▶ **Record set**
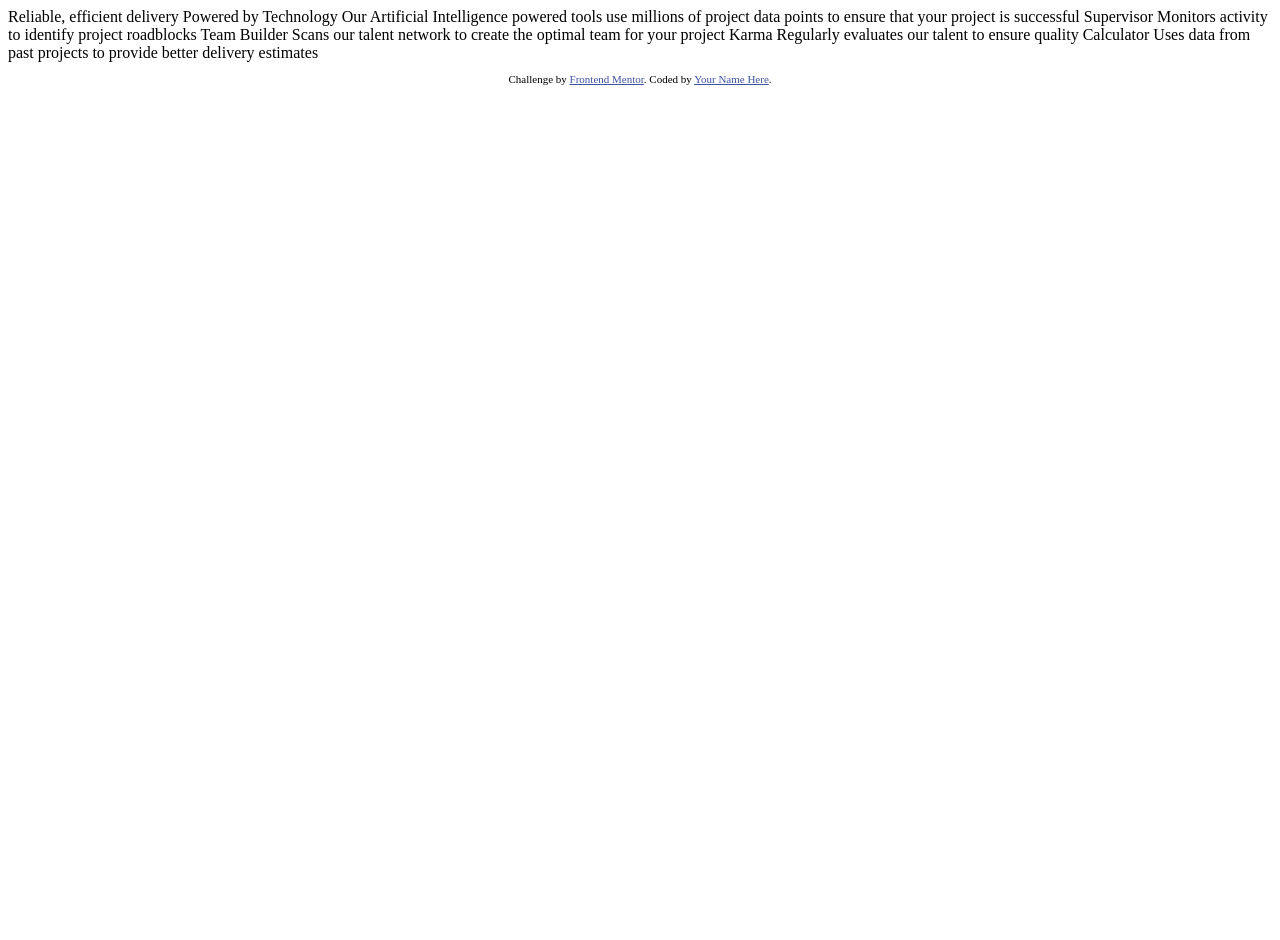
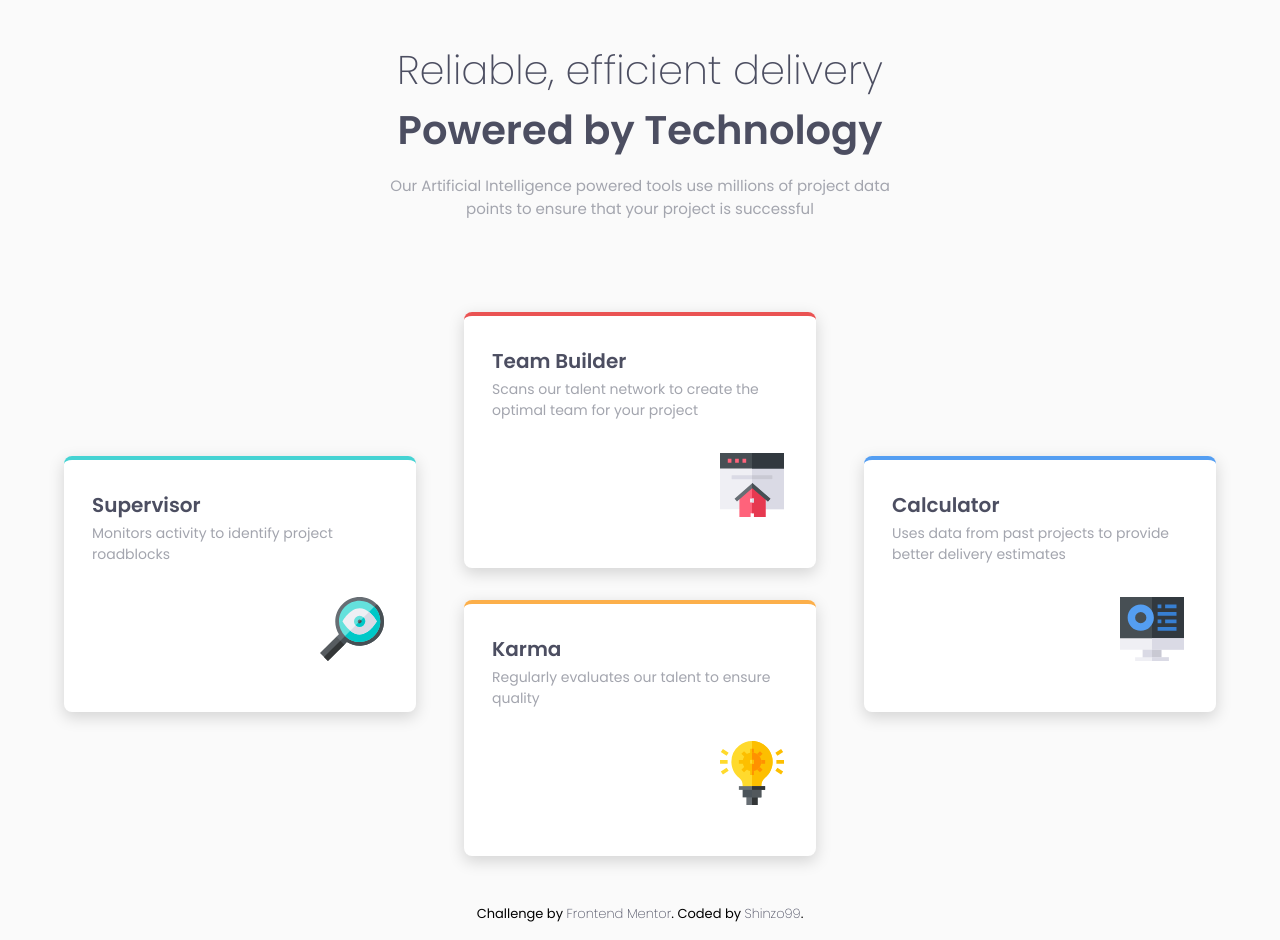
Before and after one commit to Shinzo99/Frontend-Mentor-four-card-feature-section-master, a plain HTML site: page index.html in a window 1280 px wide. Before the commit the page ends 800 px from the top, so only its background shows below. Drawn offline with Linux system fonts and the light colour scheme.

Commit message:
Initial commit

```diff
--- a/index.html
+++ b/index.html
@@ -3,43 +3,91 @@
 <head>
   <meta charset="UTF-8">
   <meta name="viewport" content="width=device-width, initial-scale=1.0"> <!-- displays site properly based on user's device -->
-
+  <link rel="preconnect" href="https://fonts.googleapis.com">
+  <link rel="preconnect" href="https://fonts.gstatic.com" crossorigin>
+  <link href="https://fonts.googleapis.com/css2?family=Poppins:wght@100;200;300;400;500;600&display=swap" rel="stylesheet">
   <link rel="icon" type="image/png" sizes="32x32" href="./images/favicon-32x32.png">
+  <link rel="stylesheet" href="./css/main.css">
 
   <title>Frontend Mentor | Four card feature section</title>
 
-  <!-- Feel free to remove these styles or customise in your own stylesheet 👍 -->
-  <style>
-    .attribution { font-size: 11px; text-align: center; }
-    .attribution a { color: hsl(228, 45%, 44%); }
-  </style>
 </head>
 <body>
 
-  Reliable, efficient delivery
-  Powered by Technology
+  <main class="main">
+    <div class="container">
+      <div class="upper__section">
+        <h1>Reliable, efficient delivery</h1>
+        <h2>Powered by Technology</h2>
+        <p>Our Artificial Intelligence powered tools use millions of project data points
+          to ensure that your project is successful</p>
+      </div>
 
-  Our Artificial Intelligence powered tools use millions of project data points
-  to ensure that your project is successful
+      <div class="lower__section">
 
-  Supervisor
-  Monitors activity to identify project roadblocks
+        <div class="feature_section_1">
+          <div class="card card_1">
+            <div class="inner inner_1">
+              <h3>Supervisor</h3>
+              <p>Monitors activity to identify project roadblocks</p>
+              <div class="img">
+                <img src="./images/icon-supervisor.svg" alt="">
+              </div>
+            </div>
+          </div>
+        </div>
 
-  Team Builder
-  Scans our talent network to create the optimal team for your project
+        <div class="feature_section_2">
+          <div class="card card_2">
+            <div class="inner inner_2">
+              <h3>Team Builder</h3>
+              <p>Scans our talent network to create the optimal team for your project</p>
+              <div class="img">
+                <img src="./images/icon-team-builder.svg" alt="">
+              </div>
+            </div>
+          </div>
+          <div class="card card_3">
+            <div class="inner inner_3">
+              <h3>Karma</h3>
+              <p>Regularly evaluates our talent to ensure quality</p>
+              <div class="img">
+                <img src="./images/icon-karma.svg" alt="">
+              </div>
+            </div>
+          </div>
+        </div>
 
-  Karma
-  Regularly evaluates our talent to ensure quality
+        <div class="feature_section_1">
+          <div class="card card_4">
+            <div class="inner inner_4">
+              <h3>Calculator</h3>
+              <p>Uses data from past projects to provide better delivery estimates</p>
+              <div class="img">
+                <img src="./images/icon-calculator.svg" alt="">
+              </div>
+            </div>
+          </div>
+        </div>
 
-  Calculator
-  Uses data from past projects to provide better delivery estimates
+      </div>
+    </div>
+  </main>
 
 
-  <footer>
-    <p class="attribution">
-      Challenge by <a href="https://www.frontendmentor.io?ref=challenge" target="_blank">Frontend Mentor</a>.
-      Coded by <a href="#">Your Name Here</a>.
-    </p>
+
+
+
+
+
+
+
+
+
+  <footer class="footer">
+    <div class="attribution">
+      <span>Challenge by <a href="https://www.frontendmentor.io?ref=challenge" target="_blank">Frontend Mentor</a>. Coded by <a href="https://www.frontendmentor.io/profile/Shinzo99">Shinzo99</a>. </span>
+    </div>
   </footer>
 </body>
 </html>
--- /dev/null
+++ b/sass/base/_global.scss
@@ -0,0 +1,153 @@
+body {
+    background-color: var(--clr-neuteral-very-light-gray);
+    display: flex;
+    flex-direction: column;
+}
+
+h1, h2, h3, p {
+    font-family: var(--ff-primary);
+}
+
+h1, h2, h3 {
+    color: var( --clr-neuteral-very-dark-blue);
+}
+
+p {
+    color: var( --clr-neuteral-grayish-blue);
+}
+
+.upper__section {
+    h1, h2, p {
+        text-align: center;
+        margin: .2em .5em;
+    }
+
+    h1{
+        font-size: var(--fs-700);
+        font-weight: var(--fw-200);
+        margin: 0em 0em;
+        padding-top: 1em;
+    }
+
+    h2{
+        font-size: var(--fs-700);
+        font-weight: var(--fw-600);
+        margin-top: 0;
+    }
+
+    p{
+        font-size: var(--fs-400);
+        margin: 1em 1em 4em 1em;
+    }
+}
+
+// card hover effect =)
+
+.inner:hover {
+    border-top: 4px solid var(--clr-neuteral-grayish-blue);
+    border-radius: 0;
+    transition: .5s;
+}
+
+.card:hover {
+    cursor: pointer;
+    transition: all .3s ease;
+}
+
+.card_1:hover {
+    transform: translateX(-8px);
+}
+
+.card_2:hover {
+    transform: translateY(-8px);
+}
+
+.card_3:hover {
+    transform: translateY(8px);
+}
+
+.card_4:hover {
+    transform: translateX(8px);
+}
+
+@media (min-width: 1240px) {
+    .upper__section{
+        h1{
+            font-size: var(--fs-900);
+            font-weight: var(--fw-200);
+            margin-top: 0em;
+        }
+
+        h2{
+            font-size: var(--fs-900);
+            font-weight: var(--fw-600);
+        }
+
+        p{
+            font-size: var(--fs-400);
+            margin: 1em auto 4em auto;
+            max-width: 35em;
+        }
+    }
+
+    .lower__section {
+        display: flex;
+        justify-content: center;
+
+        .card h3 {
+            padding-top: .5em;
+        }
+
+        .feature_section_1 {
+            display: flex;
+            align-items: center;
+        }
+    }
+}
+
+@media (min-width: 600px) and (max-width: 1240px) {
+
+    .upper__section{
+        h1{
+            font-size: var(--fs-800);
+            font-weight: var(--fw-200);
+            margin-top: 0em;
+        }
+
+        h2{
+            font-size: var(--fs-800);
+            font-weight: var(--fw-600);
+        }
+
+        p{
+            font-size: var(--fs-400);
+            margin: 1em auto 4em auto;
+            max-width: 35em;
+        }
+    }
+
+    .lower__section {
+        display: grid;
+        grid-template-columns: repeat(4, 1fr);
+
+        & > :first-child {
+            grid-column: 2;
+            .card {
+                min-height: 16em;
+                min-width: 16em;
+            }
+        }
+
+        & > :nth-child(2) {
+            grid-row: 2;
+            grid-column: 2 / span 2;
+        }
+
+        & > :last-child {
+            .card {
+                min-height: 16em;
+                min-width: 16em;
+            }
+        }
+    }
+}
--- /dev/null
+++ b/sass/base/_reset.scss
@@ -0,0 +1,74 @@
+/* Box sizing rules */
+*,
+*::before,
+*::after {
+  box-sizing: border-box;
+}
+
+/* Remove default margin */
+body,
+h1,
+h2,
+h3,
+h4,
+p,
+figure,
+blockquote,
+dl,
+dd {
+  margin: 0;
+}
+
+/* Remove list styles on ul, ol elements with a list role, which suggests default styling will be removed */
+ul[role='list'],
+ol[role='list'] {
+  list-style: none;
+}
+
+/* Set core root defaults */
+html:focus-within {
+  scroll-behavior: smooth;
+}
+
+/* Set core body defaults */
+body {
+  min-height: 100vh;
+  text-rendering: optimizeSpeed;
+  line-height: 1.5;
+}
+
+/* A elements that don't have a class get default styles */
+a:not([class]) {
+  text-decoration-skip-ink: auto;
+}
+
+/* Make images easier to work with */
+img,
+picture {
+  max-width: 100%;
+  display: block;
+}
+
+/* Inherit fonts for inputs and buttons */
+input,
+button,
+textarea,
+select {
+  font: inherit;
+}
+
+/* Remove all animations, transitions and smooth scroll for people that prefer not to see them */
+@media (prefers-reduced-motion: reduce) {
+  html:focus-within {
+   scroll-behavior: auto;
+  }
+
+  *,
+  *::before,
+  *::after {
+    animation-duration: 0.01ms !important;
+    animation-iteration-count: 1 !important;
+    transition-duration: 0.01ms !important;
+    scroll-behavior: auto !important;
+  }
+}
--- /dev/null
+++ b/sass/base/_root.scss
@@ -0,0 +1,30 @@
+:root {
+
+    --clr-primary-red : hsl(0, 78%, 62%);
+    --clr-primary-cyan : hsl(180, 62%, 55%);
+    --clr-primary-orange : hsl(34, 97%, 64%);
+    --clr-primary-blue : hsl(212, 86%, 64%);
+
+    --clr-neuteral-very-dark-blue: hsl(234, 12%, 34%);
+    --clr-neuteral-grayish-blue: hsl(229, 6%, 66%);
+    --clr-neuteral-very-light-gray: hsl(0, 0%, 98%);
+
+    --clr-white: hsl(0, 0%, 100%);
+
+    --fs-100: 0.6875rem;
+    --fs-200: 0.8125rem;
+    --fs-300: 0.875rem;
+    --fs-400: 0.9375rem;
+    --fs-500: 1rem;
+    --fs-600: 1.25rem;
+    --fs-700: 1.5rem;
+    --fs-800: 2rem;
+    --fs-900: 2.5rem;
+
+    --fw-200 : 200;
+    --fw-400 : 400;
+    --fw-600 : 600;
+
+    --ff-primary : 'Poppins', sans-serif;
+
+}
--- /dev/null
+++ b/sass/components/_cards.scss
@@ -0,0 +1,50 @@
+.card {
+    background-color: var(--clr-white);
+    margin: 2em 1.5em;
+    border-radius: .5em;
+    box-shadow: 0px 5px 15px 1px #00000025;
+
+    h3 {
+        font-size: var(--fs-600);
+        margin: 1em 0 0 1.4em;
+    }
+
+    p {
+        font-size: var(--fs-300);
+        margin: .2em 1em 0 2em;
+
+    }
+
+    .img {
+        display: flex;
+        justify-content: end;
+        padding: 2em;
+    }
+}
+
+.inner_1 {
+    border-top: 4px solid var(--clr-primary-cyan);
+    border-radius: .5em;
+}
+
+.inner_2 {
+    border-top: 4px solid var(--clr-primary-red);
+    border-radius: .5em;
+}
+
+.inner_3 {
+    border-top: 4px solid var(--clr-primary-orange);
+    border-radius: .5em;
+}
+
+.inner_4 {
+    border-top: 4px solid var(--clr-primary-blue);
+    border-radius: .5em;
+}
+
+@media (min-width: 1240px) {
+    .card {
+        width: 22em;
+        height: 16em;
+    }
+}
--- /dev/null
+++ b/sass/layout/_footer.scss
@@ -0,0 +1,28 @@
+.footer {
+    margin-top: auto;
+    padding: 1em .5em;
+}
+
+.attribution {
+    text-align: center;
+    font-size: var(--fs-200);
+
+    span {
+        font-family: var(--ff-primary);
+        color: var(--clr-dark-greyish-blue);
+        font-weight: var(--fw-400);
+    }
+
+    a {
+        color: var(--clr-neuteral-very-dark-blue);
+        text-decoration: none;
+        font-weight: var(--fw-200);
+        cursor: pointer;
+    }
+
+    a:hover {
+        color: var(--clr-primary-red);
+        font-weight: var(--fw-400);
+        transition: .1s;
+    }
+}
```
Also changed, not shown: sass/main.scss (added, +7 -0 lines), css/main.css (added), 3 other files.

▶ **Activity**
Where does the string "hover" occur in the data above? Copy every line that holds it.

▶ **Solution**
+// card hover effect =)
+.inner:hover {
+.card:hover {
+.card_1:hover {
+.card_2:hover {
+.card_3:hover {
+.card_4:hover {
+    a:hover {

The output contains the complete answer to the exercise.